# Material to process:
__________________________________________________
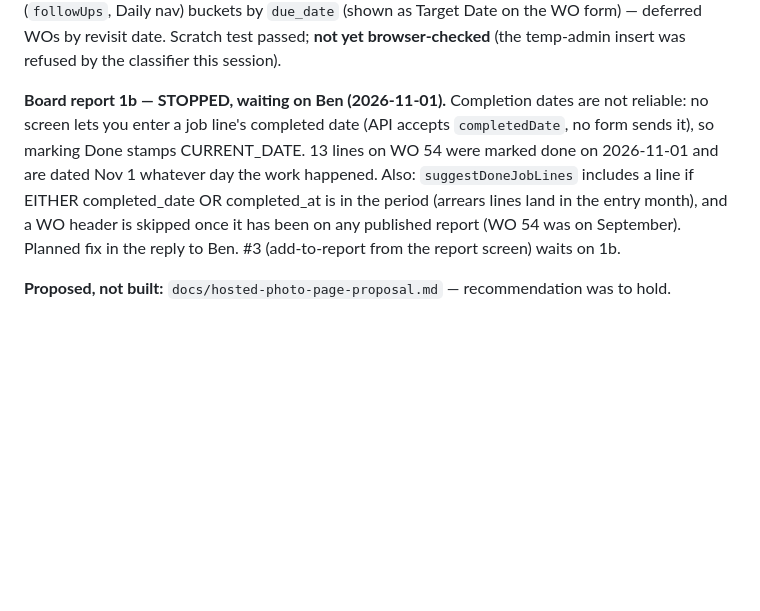
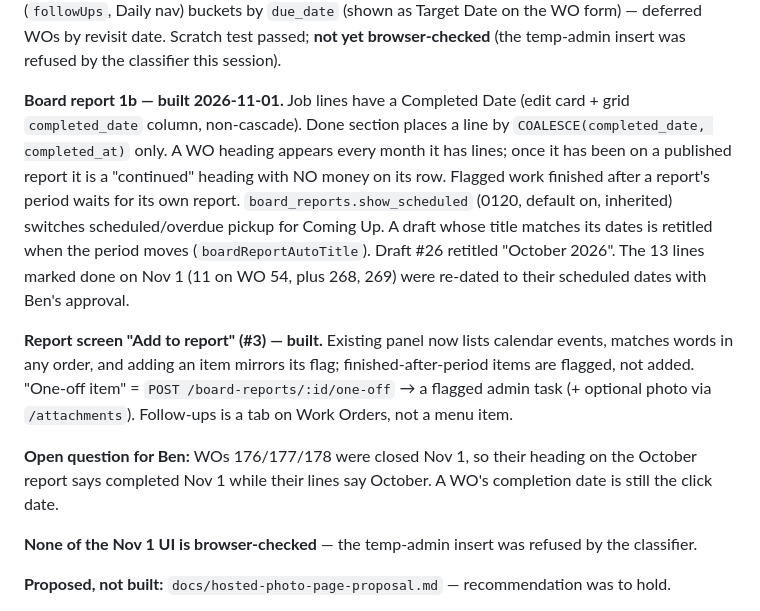
Before and after one commit to theebmg/camp-audit, a Markdown page: docs/HANDOFF.md, the part around the change. Drawn GitHub-style; blank space fills up the shorter version.

Commit message:
Handoff: board report dates, add-to-report, follow-ups tab
Co-Authored-By: Claude Opus 5.5 <noreply@anthropic.com>

```diff
--- a/docs/HANDOFF.md
+++ b/docs/HANDOFF.md
@@ -258,13 +258,26 @@ copied). Follow-ups screen (`followUps`, Daily nav) buckets by `due_date` (shown
 the WO form) — deferred WOs by revisit date. Scratch test passed; **not yet browser-checked** (the
 temp-admin insert was refused by the classifier this session).
 
-**Board report 1b — STOPPED, waiting on Ben (2026-11-01).** Completion dates are not reliable:
-no screen lets you enter a job line's completed date (API accepts `completedDate`, no form sends
-it), so marking Done stamps CURRENT_DATE. 13 lines on WO 54 were marked done on 2026-11-01 and are
-dated Nov 1 whatever day the work happened. Also: `suggestDoneJobLines` includes a line if EITHER
-completed_date OR completed_at is in the period (arrears lines land in the entry month), and a WO
-header is skipped once it has been on any published report (WO 54 was on September). Planned fix
-in the reply to Ben. #3 (add-to-report from the report screen) waits on 1b.
+**Board report 1b — built 2026-11-01.** Job lines have a Completed Date (edit card + grid
+`completed_date` column, non-cascade). Done section places a line by
+`COALESCE(completed_date, completed_at)` only. A WO heading appears every month it has lines; once
+it has been on a published report it is a "continued" heading with NO money on its row. Flagged
+work finished after a report's period waits for its own report. `board_reports.show_scheduled`
+(0120, default on, inherited) switches scheduled/overdue pickup for Coming Up. A draft whose title
+matches its dates is retitled when the period moves (`boardReportAutoTitle`). Draft #26 retitled
+"October 2026". The 13 lines marked done on Nov 1 (11 on WO 54, plus 268, 269) were re-dated to
+their scheduled dates with Ben's approval.
+
+**Report screen "Add to report" (#3) — built.** Existing panel now lists calendar events, matches
+words in any order, and adding an item mirrors its flag; finished-after-period items are flagged,
+not added. "One-off item" = `POST /board-reports/:id/one-off` → a flagged admin task (+ optional
+photo via `/attachments`). Follow-ups is a tab on Work Orders, not a menu item.
+
+**Open question for Ben:** WOs 176/177/178 were closed Nov 1, so their heading on the October
+report says completed Nov 1 while their lines say October. A WO's completion date is still the
+click date.
+
+**None of the Nov 1 UI is browser-checked** — the temp-admin insert was refused by the classifier.
 
 **Proposed, not built:** `docs/hosted-photo-page-proposal.md` — recommendation was to hold.
 
```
__________________________________________________
# What the exercise asks:
Could you write out every record exactly, leaving the pictures out?

# Answer below:
Before and after one commit to theebmg/camp-audit, a Markdown page: docs/HANDOFF.md, the part around the change. Drawn GitHub-style; blank space fills up the shorter version.

Commit message:
Handoff: board report dates, add-to-report, follow-ups tab
Co-Authored-By: Claude Opus 5.5 <noreply@anthropic.com>

```diff
--- a/docs/HANDOFF.md
+++ b/docs/HANDOFF.md
@@ -258,13 +258,26 @@ copied). Follow-ups screen (`followUps`, Daily nav) buckets by `due_date` (shown
 the WO form) — deferred WOs by revisit date. Scratch test passed; **not yet browser-checked** (the
 temp-admin insert was refused by the classifier this session).
 
-**Board report 1b — STOPPED, waiting on Ben (2026-11-01).** Completion dates are not reliable:
-no screen lets you enter a job line's completed date (API accepts `completedDate`, no form sends
-it), so marking Done stamps CURRENT_DATE. 13 lines on WO 54 were marked done on 2026-11-01 and are
-dated Nov 1 whatever day the work happened. Also: `suggestDoneJobLines` includes a line if EITHER
-completed_date OR completed_at is in the period (arrears lines land in the entry month), and a WO
-header is skipped once it has been on any published report (WO 54 was on September). Planned fix
-in the reply to Ben. #3 (add-to-report from the report screen) waits on 1b.
+**Board report 1b — built 2026-11-01.** Job lines have a Completed Date (edit card + grid
+`completed_date` column, non-cascade). Done section places a line by
+`COALESCE(completed_date, completed_at)` only. A WO heading appears every month it has lines; once
+it has been on a published report it is a "continued" heading with NO money on its row. Flagged
+work finished after a report's period waits for its own report. `board_reports.show_scheduled`
+(0120, default on, inherited) switches scheduled/overdue pickup for Coming Up. A draft whose title
+matches its dates is retitled when the period moves (`boardReportAutoTitle`). Draft #26 retitled
+"October 2026". The 13 lines marked done on Nov 1 (11 on WO 54, plus 268, 269) were re-dated to
+their scheduled dates with Ben's approval.
+
+**Report screen "Add to report" (#3) — built.** Existing panel now lists calendar events, matches
+words in any order, and adding an item mirrors its flag; finished-after-period items are flagged,
+not added. "One-off item" = `POST /board-reports/:id/one-off` → a flagged admin task (+ optional
+photo via `/attachments`). Follow-ups is a tab on Work Orders, not a menu item.
+
+**Open question for Ben:** WOs 176/177/178 were closed Nov 1, so their heading on the October
+report says completed Nov 1 while their lines say October. A WO's completion date is still the
+click date.
+
+**None of the Nov 1 UI is browser-checked** — the temp-admin insert was refused by the classifier.
 
 **Proposed, not built:** `docs/hosted-photo-page-proposal.md` — recommendation was to hold.
 
```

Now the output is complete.